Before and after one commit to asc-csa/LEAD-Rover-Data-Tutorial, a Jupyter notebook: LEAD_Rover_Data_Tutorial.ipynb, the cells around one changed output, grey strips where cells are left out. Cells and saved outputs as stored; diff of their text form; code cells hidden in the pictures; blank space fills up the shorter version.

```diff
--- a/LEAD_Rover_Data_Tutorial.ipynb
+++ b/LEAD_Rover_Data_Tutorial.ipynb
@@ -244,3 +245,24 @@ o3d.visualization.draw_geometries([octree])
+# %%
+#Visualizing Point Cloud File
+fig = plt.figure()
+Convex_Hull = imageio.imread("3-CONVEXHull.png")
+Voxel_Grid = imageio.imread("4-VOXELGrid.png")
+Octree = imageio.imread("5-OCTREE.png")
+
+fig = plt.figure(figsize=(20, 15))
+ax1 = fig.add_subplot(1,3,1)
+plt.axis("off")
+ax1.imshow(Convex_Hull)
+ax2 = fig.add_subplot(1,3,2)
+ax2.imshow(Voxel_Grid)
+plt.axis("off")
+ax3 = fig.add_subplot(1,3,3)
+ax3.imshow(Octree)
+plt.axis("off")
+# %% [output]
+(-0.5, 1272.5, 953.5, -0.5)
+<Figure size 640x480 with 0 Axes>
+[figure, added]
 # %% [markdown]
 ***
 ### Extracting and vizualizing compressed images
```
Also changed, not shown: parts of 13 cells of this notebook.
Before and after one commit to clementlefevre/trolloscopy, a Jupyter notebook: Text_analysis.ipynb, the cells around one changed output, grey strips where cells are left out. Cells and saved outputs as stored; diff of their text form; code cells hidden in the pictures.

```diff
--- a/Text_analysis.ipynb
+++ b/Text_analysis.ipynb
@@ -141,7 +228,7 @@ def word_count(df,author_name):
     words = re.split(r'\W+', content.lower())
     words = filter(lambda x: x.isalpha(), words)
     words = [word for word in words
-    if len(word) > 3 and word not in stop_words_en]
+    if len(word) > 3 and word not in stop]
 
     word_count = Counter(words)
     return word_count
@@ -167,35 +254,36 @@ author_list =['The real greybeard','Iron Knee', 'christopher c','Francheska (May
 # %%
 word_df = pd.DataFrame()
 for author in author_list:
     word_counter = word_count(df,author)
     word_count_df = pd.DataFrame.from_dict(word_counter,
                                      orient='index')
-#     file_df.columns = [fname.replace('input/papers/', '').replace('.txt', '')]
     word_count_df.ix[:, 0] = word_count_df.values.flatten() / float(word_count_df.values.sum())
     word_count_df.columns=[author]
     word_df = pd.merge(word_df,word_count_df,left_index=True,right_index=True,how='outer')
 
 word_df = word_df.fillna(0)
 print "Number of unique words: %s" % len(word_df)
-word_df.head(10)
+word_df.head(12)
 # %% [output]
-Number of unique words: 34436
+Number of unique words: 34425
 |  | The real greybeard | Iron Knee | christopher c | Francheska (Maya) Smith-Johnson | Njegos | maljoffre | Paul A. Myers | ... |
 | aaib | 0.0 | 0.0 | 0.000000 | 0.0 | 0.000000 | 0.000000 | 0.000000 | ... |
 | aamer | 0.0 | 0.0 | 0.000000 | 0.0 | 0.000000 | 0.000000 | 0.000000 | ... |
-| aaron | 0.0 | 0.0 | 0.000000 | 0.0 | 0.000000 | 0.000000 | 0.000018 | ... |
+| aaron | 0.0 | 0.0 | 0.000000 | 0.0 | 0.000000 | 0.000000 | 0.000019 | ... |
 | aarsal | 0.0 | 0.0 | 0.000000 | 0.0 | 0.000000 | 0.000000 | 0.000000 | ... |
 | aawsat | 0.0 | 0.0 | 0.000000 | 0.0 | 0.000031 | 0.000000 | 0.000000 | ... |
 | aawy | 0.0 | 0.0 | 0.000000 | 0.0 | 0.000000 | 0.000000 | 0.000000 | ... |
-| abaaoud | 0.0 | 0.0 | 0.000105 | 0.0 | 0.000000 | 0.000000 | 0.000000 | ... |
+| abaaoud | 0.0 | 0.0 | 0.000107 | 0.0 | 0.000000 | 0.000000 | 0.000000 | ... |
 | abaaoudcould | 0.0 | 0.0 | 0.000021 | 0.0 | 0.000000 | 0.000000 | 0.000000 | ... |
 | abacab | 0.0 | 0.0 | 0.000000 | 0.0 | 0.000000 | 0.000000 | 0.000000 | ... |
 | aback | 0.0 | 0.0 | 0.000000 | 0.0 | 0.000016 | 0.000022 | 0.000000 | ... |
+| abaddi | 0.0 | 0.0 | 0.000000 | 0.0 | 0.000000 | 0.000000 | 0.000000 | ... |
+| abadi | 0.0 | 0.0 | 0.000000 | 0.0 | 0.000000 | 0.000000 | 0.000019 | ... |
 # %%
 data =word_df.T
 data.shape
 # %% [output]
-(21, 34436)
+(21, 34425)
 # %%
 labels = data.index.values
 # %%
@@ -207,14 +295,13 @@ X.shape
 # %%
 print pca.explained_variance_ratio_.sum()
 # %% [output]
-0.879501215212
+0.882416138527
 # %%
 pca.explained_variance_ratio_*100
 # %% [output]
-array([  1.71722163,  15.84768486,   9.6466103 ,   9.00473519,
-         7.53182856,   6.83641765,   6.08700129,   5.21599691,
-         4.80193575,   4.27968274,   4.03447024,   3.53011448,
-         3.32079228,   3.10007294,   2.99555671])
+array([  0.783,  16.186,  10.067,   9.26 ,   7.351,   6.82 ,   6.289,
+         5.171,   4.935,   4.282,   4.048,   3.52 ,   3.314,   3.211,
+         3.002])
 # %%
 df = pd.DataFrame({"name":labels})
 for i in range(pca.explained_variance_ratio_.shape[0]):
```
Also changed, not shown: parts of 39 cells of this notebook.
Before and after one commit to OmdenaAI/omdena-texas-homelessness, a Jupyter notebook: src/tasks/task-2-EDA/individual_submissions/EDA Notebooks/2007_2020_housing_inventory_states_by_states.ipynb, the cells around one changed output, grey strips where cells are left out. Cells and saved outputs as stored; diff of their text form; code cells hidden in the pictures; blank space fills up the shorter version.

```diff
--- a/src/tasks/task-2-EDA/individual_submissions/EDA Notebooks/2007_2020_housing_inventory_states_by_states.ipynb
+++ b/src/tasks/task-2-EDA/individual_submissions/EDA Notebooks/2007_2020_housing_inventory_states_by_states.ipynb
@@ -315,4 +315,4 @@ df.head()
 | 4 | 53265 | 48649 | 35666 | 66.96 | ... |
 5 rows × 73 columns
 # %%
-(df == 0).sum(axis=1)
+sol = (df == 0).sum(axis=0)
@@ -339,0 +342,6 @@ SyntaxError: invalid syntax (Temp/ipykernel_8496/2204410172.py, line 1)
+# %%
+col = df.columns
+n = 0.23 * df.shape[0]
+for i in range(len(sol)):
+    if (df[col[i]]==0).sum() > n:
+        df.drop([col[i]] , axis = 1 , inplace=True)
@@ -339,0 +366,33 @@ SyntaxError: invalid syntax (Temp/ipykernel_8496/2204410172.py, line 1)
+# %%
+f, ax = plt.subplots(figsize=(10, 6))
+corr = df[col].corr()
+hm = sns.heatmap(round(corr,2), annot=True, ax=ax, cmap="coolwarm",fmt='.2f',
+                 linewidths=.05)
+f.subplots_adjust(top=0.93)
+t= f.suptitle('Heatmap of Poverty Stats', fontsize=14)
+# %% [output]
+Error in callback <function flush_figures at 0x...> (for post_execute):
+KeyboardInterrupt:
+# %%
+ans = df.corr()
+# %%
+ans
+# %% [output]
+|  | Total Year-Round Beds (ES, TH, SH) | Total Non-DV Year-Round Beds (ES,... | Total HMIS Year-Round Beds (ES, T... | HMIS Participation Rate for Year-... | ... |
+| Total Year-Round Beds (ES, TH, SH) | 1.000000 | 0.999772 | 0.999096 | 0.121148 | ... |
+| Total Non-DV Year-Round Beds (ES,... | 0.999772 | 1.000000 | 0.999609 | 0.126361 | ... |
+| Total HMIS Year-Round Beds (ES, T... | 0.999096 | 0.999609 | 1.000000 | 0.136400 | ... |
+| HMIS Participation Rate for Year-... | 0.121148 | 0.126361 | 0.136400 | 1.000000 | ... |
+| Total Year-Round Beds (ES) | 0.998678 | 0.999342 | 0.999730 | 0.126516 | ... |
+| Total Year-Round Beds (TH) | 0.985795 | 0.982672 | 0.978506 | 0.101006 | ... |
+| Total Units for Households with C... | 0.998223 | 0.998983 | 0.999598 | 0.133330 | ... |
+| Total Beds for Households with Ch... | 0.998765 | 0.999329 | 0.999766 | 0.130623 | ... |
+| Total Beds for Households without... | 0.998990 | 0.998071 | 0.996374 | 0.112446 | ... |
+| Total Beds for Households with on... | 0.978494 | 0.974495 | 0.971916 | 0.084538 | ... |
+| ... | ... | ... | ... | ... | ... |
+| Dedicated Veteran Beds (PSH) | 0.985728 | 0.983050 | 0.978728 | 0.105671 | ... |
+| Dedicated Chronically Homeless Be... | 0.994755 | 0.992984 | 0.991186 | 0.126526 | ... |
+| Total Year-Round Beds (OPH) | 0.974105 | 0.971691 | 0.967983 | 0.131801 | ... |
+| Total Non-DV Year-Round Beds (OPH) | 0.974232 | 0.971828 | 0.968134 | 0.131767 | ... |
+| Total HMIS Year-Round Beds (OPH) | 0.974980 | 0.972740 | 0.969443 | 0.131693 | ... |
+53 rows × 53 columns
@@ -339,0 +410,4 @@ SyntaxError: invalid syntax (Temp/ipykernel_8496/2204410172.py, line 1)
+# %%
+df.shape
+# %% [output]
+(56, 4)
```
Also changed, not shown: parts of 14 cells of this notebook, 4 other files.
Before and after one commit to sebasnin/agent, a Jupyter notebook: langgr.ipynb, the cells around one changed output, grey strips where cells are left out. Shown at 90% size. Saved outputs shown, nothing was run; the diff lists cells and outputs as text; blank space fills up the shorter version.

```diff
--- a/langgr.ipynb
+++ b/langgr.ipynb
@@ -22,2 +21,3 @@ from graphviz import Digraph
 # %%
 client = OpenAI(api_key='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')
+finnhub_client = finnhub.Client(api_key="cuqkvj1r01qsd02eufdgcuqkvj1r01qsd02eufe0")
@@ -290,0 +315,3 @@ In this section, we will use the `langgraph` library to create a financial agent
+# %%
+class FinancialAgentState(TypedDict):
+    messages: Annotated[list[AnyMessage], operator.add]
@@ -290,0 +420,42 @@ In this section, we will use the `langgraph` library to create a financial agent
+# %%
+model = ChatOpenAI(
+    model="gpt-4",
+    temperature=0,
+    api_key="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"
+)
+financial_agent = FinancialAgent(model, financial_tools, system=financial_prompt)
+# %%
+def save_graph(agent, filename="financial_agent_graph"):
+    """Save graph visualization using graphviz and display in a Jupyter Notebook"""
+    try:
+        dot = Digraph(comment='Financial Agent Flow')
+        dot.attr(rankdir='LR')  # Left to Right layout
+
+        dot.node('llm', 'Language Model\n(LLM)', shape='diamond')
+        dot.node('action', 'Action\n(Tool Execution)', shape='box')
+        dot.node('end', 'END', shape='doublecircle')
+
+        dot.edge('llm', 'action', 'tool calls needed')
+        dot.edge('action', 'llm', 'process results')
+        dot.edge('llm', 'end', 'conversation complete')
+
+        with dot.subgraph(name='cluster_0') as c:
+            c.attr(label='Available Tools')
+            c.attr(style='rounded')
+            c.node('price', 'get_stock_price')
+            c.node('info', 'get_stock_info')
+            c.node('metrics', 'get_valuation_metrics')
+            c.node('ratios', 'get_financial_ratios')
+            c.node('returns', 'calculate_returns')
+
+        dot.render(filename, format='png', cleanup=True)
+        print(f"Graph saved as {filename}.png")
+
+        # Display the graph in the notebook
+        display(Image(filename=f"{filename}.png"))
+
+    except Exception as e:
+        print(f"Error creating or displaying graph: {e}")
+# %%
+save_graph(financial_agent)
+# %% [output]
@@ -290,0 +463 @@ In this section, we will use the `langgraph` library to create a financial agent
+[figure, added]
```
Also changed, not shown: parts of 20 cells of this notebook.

....

Exercise prompt: Only the number of lines in the data that hold "this" should be stated.

Exercise solution: 7